How karaoke and Korea’s love of plastic surgery became front lines in America’s war on sex slavery
Published: 8:03am, 24 Mar, 2018
“Plastic surgery, these days, is almost mandatory in South Korea,” says Youngbee Dale, an anti-human trafficking expert based in Washington.
“Women in particular face lots of barriers to getting a job, so many feel compelled to undergo surgery. College girls often don’t have any money, even if they are middle class, so traffickers target them.”
Limited access to legitimate financial services leaves many women no option but to seek informal loans, making them vulnerable to traffickers seeking a profit.
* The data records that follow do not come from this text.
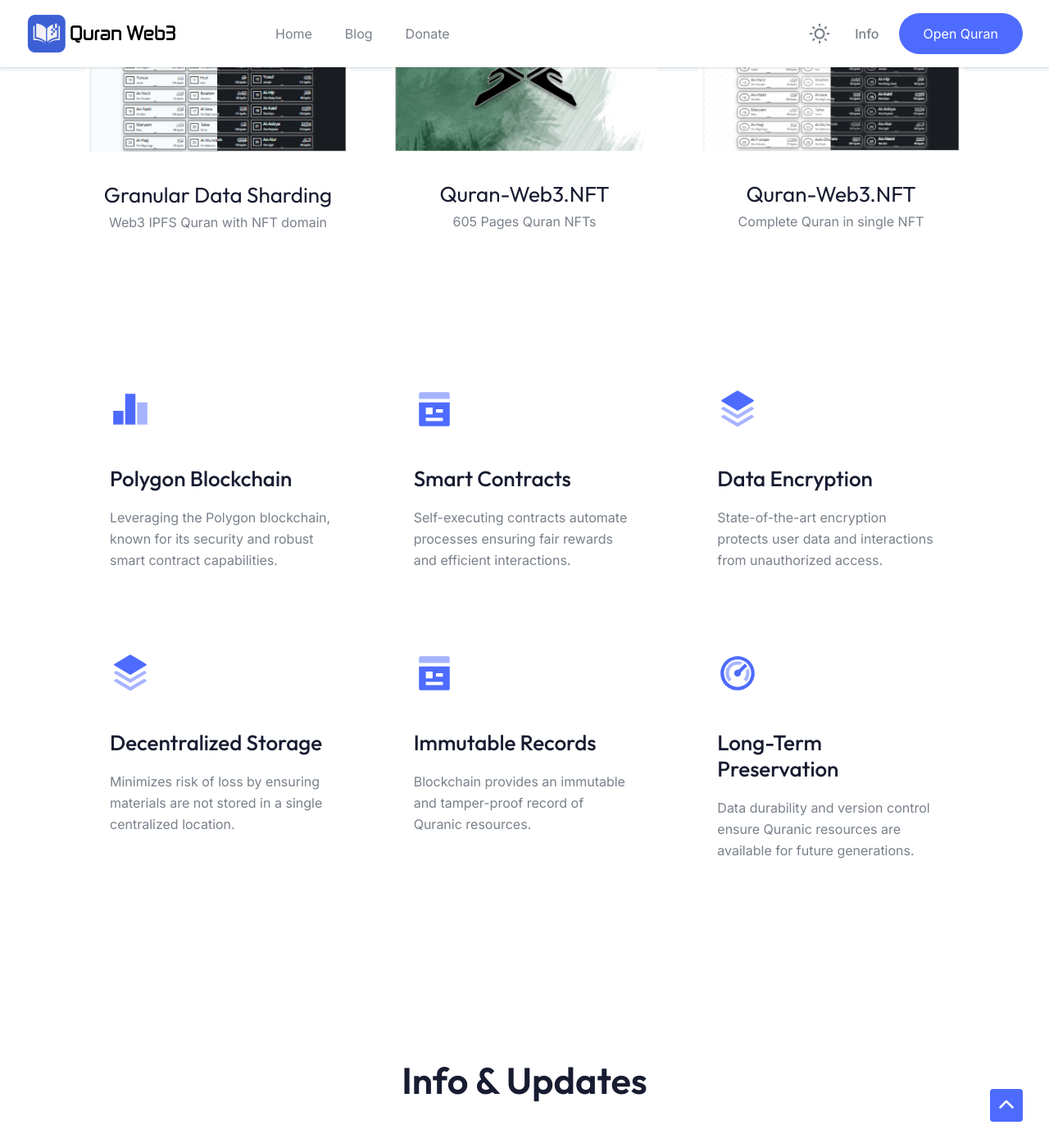
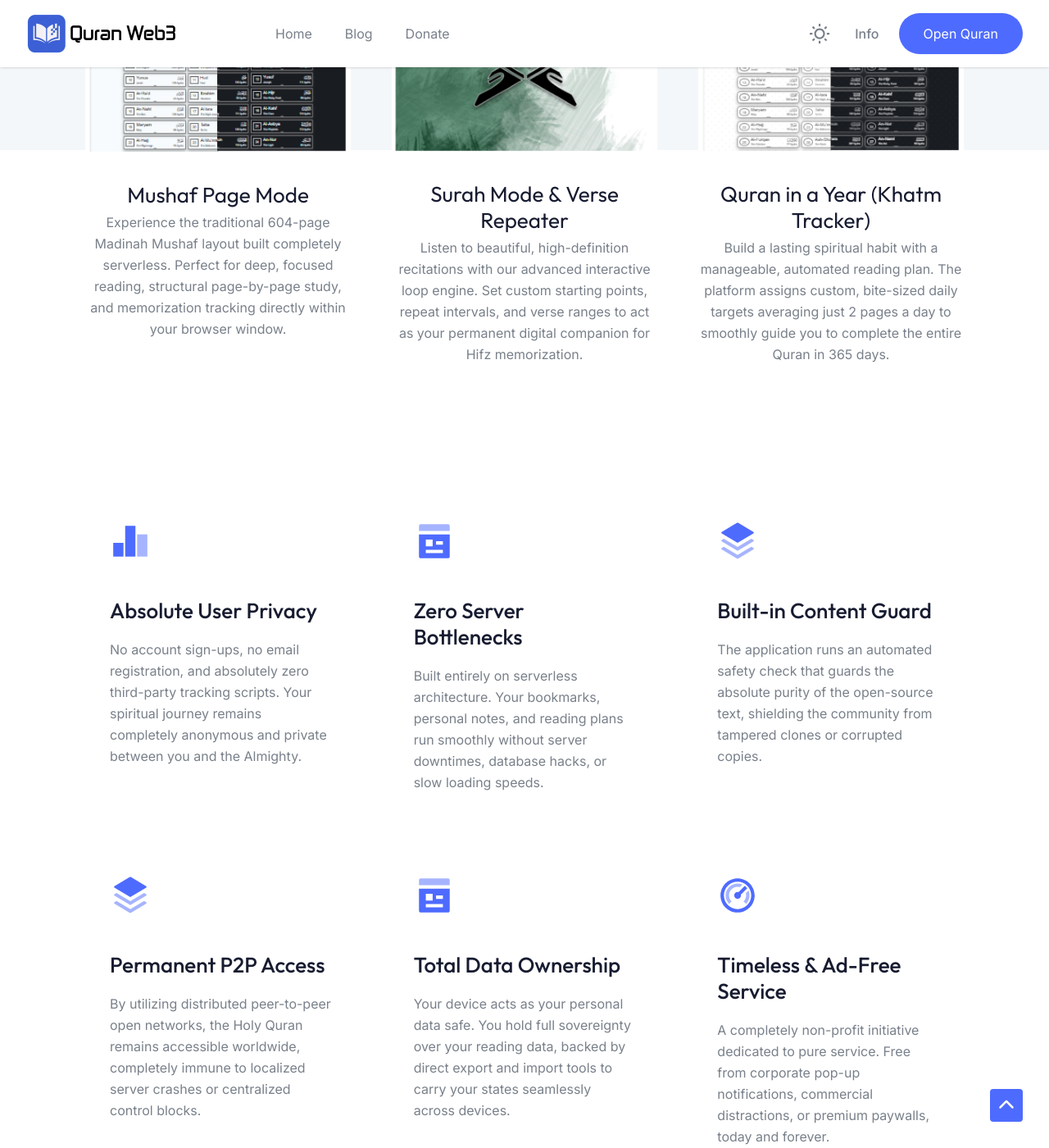
Before and after one commit to quran-web3/quran-web3.github.io, a Jekyll site: the page built from index.html, in a window 1280 px wide and 1400 px high, scrolled down 2562 px. Shown: the whole window at 82% size. Built offline with Jekyll 4.4.1, drawn with Linux system fonts in a browser that asks for light colours; some of the changed text lies outside the part shown.

Commit message:
Update home.html

```diff
--- a/_layouts/home.html
+++ b/_layouts/home.html
@@ -191,8 +191,8 @@
                   </div>
                 </div>
               </div>
-              <h4 class="yj go kk wm ob zb">Granular Data Sharding</h4>
-             <p>Web3 IPFS Quran with NFT domain</p>
+              <h4 class="yj go kk wm ob zb">Mushaf Page Mode</h4>
+             <p>Experience the traditional 604-page Madinah Mushaf layout built completely serverless. Perfect for deep, focused reading, structural page-by-page study, and memorization tracking directly within your browser window.</p>
             </div>
             <div class="animate_top rj vd kn to/3">
               <div class="c i pg z-1">
@@ -204,8 +204,8 @@
                  </div>
                 </div>
               </div>
-              <h4 class="yj go kk wm ob zb"><a href="https://opensea.io/collection/quran-web3-nft" target="_blank">Quran-Web3.NFT</a></h4>
-             <p>605 Pages Quran NFTs</p>
+              <h4 class="yj go kk wm ob zb"><a href="https://opensea.io/collection/quran-web3-nft" target="_blank">Surah Mode & Verse Repeater</a></h4>
+             <p>Listen to beautiful, high-definition recitations with our advanced interactive loop engine. Set custom starting points, repeat intervals, and verse ranges to act as your permanent digital companion for Hifz memorization.</p>
             </div>
             <div class="animate_top rj vd kn to/3">
               <div class="c i pg z-1">
@@ -217,8 +217,8 @@
                   </div>
                 </div>
               </div>
-              <h4 class="yj go kk wm ob zb"><a href="{{ '/mint.html' | relative_url }}" target="_blank">Quran-Web3.NFT</a></h4>
-             <p>Complete Quran in single NFT</p>
+              <h4 class="yj go kk wm ob zb"><a href="{{ '/mint.html' | relative_url }}" target="_blank">Quran in a Year (Khatm Tracker)</a></h4>
+             <p>Build a lasting spiritual habit with a manageable, automated reading plan. The platform assigns custom, bite-sized daily targets averaging just 2 pages a day to smoothly guide you to complete the entire Quran in 365 days.</p>
             </div>
           </div>
         </div>
@@ -228,33 +228,33 @@
           <div class="wc qf pn xo ng">
             <div class="animate_top sg oi pi zq ml il am cn _m">
               <img src="{{ '/images/icon-04.svg' | relative_url }}" alt="Icon" />
-              <h4 class="ek zj kk wm nb _b">Polygon Blockchain</h4>
-              <p>Leveraging the Polygon blockchain, known for its security and robust smart contract capabilities.</p>
+              <h4 class="ek zj kk wm nb _b">Absolute User Privacy</h4>
+              <p>No account sign-ups, no email registration, and absolutely zero third-party tracking scripts. Your spiritual journey remains completely anonymous and private between you and the Almighty.</p>
             </div>
             <div class="animate_top sg oi pi zq ml il am cn _m">
               <img src="{{ '/images/icon-06.svg' | relative_url }}" alt="Icon" />
-              <h4 class="ek zj kk wm nb _b">Smart Contracts</h4>
-              <p>Self-executing contracts automate processes ensuring fair rewards and efficient interactions.</p>
+              <h4 class="ek zj kk wm nb _b">Zero Server Bottlenecks</h4>
+              <p>Built entirely on serverless architecture. Your bookmarks, personal notes, and reading plans run smoothly without server downtimes, database hacks, or slow loading speeds.</p>
             </div>
             <div class="animate_top sg oi pi zq ml il am cn _m">
               <img src="{{ '/images/icon-05.svg' | relative_url }}" alt="Icon" />
-              <h4 class="ek zj kk wm nb _b">Data Encryption</h4>
-              <p>State-of-the-art encryption protects user data and interactions from unauthorized access.</p>
+              <h4 class="ek zj kk wm nb _b">Built-in Content Guard</h4>
+              <p>The application runs an automated safety check that guards the absolute purity of the open-source text, shielding the community from tampered clones or corrupted copies.</p>
             </div>
             <div class="animate_top sg oi pi zq ml il am cn _m">
               <img src="{{ '/images/icon-05.svg' | relative_url }}" alt="Icon" />
-              <h4 class="ek zj kk wm nb _b">Decentralized Storage</h4>
-              <p>Minimizes risk of loss by ensuring materials are not stored in a single centralized location.</p>
+              <h4 class="ek zj kk wm nb _b">Permanent P2P Access</h4>
+              <p>By utilizing distributed peer-to-peer open networks, the Holy Quran remains accessible worldwide, completely immune to localized server crashes or centralized control blocks.</p>
             </div>
             <div class="animate_top sg oi pi zq ml il am cn _m">
               <img src="{{ '/images/icon-06.svg' | relative_url }}" alt="Icon" />
-              <h4 class="ek zj kk wm nb _b">Immutable Records</h4>
-              <p>Blockchain provides an immutable and tamper-proof record of Quranic resources.</p>
+              <h4 class="ek zj kk wm nb _b">Total Data Ownership</h4>
+              <p>Your device acts as your personal data safe. You hold full sovereignty over your reading data, backed by direct export and import tools to carry your states seamlessly across devices.</p>
             </div>
             <div class="animate_top sg oi pi zq ml il am cn _m">
               <img src="{{ '/images/icon-07.svg' | relative_url }}" alt="Icon" />
-              <h4 class="ek zj kk wm nb _b">Long-Term Preservation</h4>
-              <p>Data durability and version control ensure Quranic resources are available for future generations.</p>
+              <h4 class="ek zj kk wm nb _b">Timeless & Ad-Free Service</h4>
+              <p>A completely non-profit initiative dedicated to pure service. Free from corporate pop-up notifications, commercial distractions, or premium paywalls, today and forever.</p>
             </div>
           </div>
         </div>
```
Also changed, not shown: other parts of _layouts/home.html (+1 -1 lines).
“Traffickers entice them by saying they can pay off the surgeries while working part-time, first serving drinks. Then they say ‘you still have this amount of debt’ – there’s interest everyday – if you do this [prostitution] you will be able to pay it much faster. At that point is impossible to get out,” Dale says.